* What to do *
Copy out, from the data below, each line in which the word "frontend" occurs.
━━ Recorded information ━━
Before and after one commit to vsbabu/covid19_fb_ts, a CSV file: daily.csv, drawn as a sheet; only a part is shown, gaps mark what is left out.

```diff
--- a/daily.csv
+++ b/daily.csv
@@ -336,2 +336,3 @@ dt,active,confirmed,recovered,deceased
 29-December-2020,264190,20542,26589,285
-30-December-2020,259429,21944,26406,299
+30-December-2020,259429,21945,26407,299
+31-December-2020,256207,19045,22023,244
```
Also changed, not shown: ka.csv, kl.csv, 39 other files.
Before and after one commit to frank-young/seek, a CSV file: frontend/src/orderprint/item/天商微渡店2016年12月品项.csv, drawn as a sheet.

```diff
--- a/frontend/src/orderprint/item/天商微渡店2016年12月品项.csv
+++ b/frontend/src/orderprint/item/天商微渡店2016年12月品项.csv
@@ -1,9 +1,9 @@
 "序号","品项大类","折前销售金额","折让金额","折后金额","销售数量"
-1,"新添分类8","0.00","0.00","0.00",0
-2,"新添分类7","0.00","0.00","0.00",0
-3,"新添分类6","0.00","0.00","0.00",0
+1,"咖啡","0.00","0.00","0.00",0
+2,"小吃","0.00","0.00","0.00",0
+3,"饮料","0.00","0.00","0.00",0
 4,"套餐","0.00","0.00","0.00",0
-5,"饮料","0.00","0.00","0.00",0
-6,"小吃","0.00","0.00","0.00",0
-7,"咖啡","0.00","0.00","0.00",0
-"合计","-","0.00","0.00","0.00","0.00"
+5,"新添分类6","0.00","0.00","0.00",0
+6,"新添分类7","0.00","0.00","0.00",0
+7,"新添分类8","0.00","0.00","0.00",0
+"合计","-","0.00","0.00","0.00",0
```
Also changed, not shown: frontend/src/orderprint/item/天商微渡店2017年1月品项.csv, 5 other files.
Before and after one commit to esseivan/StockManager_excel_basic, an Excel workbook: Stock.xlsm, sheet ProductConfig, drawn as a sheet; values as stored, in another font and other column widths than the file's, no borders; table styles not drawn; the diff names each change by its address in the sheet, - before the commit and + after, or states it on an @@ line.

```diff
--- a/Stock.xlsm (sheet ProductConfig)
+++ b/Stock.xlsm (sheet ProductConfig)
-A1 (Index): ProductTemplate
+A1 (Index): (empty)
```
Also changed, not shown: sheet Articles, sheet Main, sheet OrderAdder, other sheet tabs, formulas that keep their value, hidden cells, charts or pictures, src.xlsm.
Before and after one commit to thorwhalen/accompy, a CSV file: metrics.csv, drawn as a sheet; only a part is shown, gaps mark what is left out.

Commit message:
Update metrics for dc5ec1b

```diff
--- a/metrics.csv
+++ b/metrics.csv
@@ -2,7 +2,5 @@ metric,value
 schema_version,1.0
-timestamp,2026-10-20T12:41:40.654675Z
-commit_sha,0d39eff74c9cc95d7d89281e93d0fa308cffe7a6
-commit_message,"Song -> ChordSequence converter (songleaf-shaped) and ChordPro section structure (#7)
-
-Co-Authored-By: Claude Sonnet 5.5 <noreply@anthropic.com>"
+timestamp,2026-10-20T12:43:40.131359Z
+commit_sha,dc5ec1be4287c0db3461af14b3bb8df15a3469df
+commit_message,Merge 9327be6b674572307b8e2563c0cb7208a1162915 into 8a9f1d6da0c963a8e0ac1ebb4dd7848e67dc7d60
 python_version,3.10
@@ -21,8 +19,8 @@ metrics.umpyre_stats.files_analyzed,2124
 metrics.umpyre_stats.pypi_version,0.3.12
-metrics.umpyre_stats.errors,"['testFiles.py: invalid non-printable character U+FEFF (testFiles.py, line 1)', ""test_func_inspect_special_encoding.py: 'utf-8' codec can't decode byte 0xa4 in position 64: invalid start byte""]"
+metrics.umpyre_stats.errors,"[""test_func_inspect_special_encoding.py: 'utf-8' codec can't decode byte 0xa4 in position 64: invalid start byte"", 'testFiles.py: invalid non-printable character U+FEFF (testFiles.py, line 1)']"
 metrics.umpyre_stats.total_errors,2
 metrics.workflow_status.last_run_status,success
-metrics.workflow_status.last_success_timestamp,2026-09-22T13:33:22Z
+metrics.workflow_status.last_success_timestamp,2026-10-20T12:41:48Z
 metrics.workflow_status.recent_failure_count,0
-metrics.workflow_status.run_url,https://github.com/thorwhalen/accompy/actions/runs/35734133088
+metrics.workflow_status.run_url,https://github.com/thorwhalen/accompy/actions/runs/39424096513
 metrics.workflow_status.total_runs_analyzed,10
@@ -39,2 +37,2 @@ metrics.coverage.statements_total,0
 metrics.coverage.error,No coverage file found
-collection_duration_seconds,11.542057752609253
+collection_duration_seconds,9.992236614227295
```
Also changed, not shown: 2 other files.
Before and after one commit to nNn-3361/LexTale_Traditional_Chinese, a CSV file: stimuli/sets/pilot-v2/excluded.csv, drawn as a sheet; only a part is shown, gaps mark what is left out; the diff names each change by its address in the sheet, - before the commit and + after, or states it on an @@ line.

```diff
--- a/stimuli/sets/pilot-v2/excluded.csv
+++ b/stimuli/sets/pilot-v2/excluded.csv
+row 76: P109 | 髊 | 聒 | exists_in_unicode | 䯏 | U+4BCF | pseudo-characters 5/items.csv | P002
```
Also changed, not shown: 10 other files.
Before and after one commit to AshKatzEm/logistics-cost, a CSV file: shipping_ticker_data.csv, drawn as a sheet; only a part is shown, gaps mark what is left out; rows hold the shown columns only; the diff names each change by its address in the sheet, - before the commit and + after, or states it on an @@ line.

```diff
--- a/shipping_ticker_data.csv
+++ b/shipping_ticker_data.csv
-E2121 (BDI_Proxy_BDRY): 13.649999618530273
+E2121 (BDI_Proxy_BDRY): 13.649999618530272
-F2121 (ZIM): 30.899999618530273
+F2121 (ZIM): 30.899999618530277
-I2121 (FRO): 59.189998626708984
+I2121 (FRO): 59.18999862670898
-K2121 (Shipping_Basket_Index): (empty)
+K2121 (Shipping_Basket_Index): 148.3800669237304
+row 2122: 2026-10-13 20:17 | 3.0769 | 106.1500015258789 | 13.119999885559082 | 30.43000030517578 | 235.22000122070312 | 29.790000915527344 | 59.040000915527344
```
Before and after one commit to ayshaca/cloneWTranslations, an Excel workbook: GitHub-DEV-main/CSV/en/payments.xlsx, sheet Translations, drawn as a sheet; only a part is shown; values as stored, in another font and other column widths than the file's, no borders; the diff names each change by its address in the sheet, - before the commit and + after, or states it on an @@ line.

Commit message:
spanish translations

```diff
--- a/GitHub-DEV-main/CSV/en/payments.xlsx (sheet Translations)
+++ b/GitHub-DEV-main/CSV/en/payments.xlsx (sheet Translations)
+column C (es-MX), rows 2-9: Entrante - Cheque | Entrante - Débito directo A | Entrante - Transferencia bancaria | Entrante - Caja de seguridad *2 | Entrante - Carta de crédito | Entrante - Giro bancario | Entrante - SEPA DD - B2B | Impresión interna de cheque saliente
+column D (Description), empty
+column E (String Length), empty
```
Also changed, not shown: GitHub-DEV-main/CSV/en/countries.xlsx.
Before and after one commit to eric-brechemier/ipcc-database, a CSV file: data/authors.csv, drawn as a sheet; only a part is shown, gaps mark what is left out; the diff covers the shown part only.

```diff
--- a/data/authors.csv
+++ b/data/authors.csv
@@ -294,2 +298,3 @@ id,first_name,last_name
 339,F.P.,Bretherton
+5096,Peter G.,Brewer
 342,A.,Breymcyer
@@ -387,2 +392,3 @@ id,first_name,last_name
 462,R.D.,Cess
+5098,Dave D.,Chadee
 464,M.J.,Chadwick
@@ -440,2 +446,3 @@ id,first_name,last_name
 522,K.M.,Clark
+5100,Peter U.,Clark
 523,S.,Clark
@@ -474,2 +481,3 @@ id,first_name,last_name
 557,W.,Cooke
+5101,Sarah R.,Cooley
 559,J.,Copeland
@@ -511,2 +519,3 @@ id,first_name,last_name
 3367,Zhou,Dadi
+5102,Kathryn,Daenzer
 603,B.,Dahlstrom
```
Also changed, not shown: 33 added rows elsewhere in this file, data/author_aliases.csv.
━━━
* Result of this exercise *
Before and after one commit to frank-young/seek, a CSV file: frontend/src/orderprint/item/天商微渡店2016年12月品项.csv, drawn as a sheet.
--- a/frontend/src/orderprint/item/天商微渡店2016年12月品项.csv
+++ b/frontend/src/orderprint/item/天商微渡店2016年12月品项.csv
Also changed, not shown: frontend/src/orderprint/item/天商微渡店2017年1月品项.csv, 5 other files.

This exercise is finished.